A new report from Intel Security and the Digital Government Security Forum (DGSF) looks at the fast changing digital world, which promises to transform how our government and public services operate.
It indicates that government and the wider public services will place increasing reliance on robust information security as public sector organisations continue exploiting developments in technology and digital information.
But information security needs to support this opportunity if we are to see the benefits of the digital revolution that the Government, public services and the NHS will face over the next decade by an explosion of data.
Information security will become even more important. Sophisticated cyber gangs already perceive governments and healthcare organisations as a prime target for cyberattacks, cyber extortion and ransomware.
The report calls for a change of mind-set from ‘incident response’ to ‘continuous detection and response’, from ‘fire brigade’ to ‘detectives’.
At present information security tends to be very fragmented as it has been developed and implemented on a tactical basis reacting to new developments and changes in types of threats. As a result, it is generally silo-based and this creates opportunities for threat actors to exploit the gaps and overlaps between the silos. Technology and threats are changing faster than many security policies and controls.

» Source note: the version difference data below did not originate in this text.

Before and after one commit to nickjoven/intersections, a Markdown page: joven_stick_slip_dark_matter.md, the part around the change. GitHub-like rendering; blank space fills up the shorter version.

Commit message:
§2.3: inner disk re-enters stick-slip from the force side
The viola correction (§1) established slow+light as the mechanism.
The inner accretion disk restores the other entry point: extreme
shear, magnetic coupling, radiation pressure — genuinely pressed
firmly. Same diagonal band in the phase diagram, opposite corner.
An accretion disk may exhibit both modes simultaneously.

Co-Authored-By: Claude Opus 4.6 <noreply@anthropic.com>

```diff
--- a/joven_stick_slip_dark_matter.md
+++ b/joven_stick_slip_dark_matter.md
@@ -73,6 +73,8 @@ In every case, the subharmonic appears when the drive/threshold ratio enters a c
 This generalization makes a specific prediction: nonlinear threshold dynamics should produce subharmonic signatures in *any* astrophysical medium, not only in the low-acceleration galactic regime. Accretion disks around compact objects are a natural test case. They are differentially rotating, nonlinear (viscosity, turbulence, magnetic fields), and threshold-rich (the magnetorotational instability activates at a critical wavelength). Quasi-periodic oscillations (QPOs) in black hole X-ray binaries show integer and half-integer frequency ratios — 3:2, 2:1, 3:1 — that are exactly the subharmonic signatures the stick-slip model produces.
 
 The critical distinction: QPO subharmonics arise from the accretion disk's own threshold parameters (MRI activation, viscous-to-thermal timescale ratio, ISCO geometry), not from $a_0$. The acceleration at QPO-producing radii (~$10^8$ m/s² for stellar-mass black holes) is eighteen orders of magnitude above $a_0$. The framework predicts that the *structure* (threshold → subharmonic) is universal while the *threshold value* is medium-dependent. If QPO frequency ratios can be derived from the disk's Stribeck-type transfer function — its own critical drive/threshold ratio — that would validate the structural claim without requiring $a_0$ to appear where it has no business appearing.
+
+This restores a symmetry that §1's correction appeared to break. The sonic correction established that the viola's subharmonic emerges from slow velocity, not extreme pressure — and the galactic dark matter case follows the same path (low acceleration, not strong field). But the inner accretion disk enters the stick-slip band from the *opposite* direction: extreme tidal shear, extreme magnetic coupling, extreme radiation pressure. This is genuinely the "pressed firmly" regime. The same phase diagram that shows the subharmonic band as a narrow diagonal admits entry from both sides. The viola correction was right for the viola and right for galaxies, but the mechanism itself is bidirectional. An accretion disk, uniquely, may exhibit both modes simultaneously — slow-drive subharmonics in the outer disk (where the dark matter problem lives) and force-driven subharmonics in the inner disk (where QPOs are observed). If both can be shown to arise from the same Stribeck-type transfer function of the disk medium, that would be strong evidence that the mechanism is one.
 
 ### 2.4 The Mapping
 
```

‘We need to be thinking now about the security and data sharing implications of the ways that we will work in the future. This includes not just near term issues like cloud computing and social media, but also longer term developments such as automated systems for enquiry handling and even driverless vehicles’ says John Thornton of the DGSF.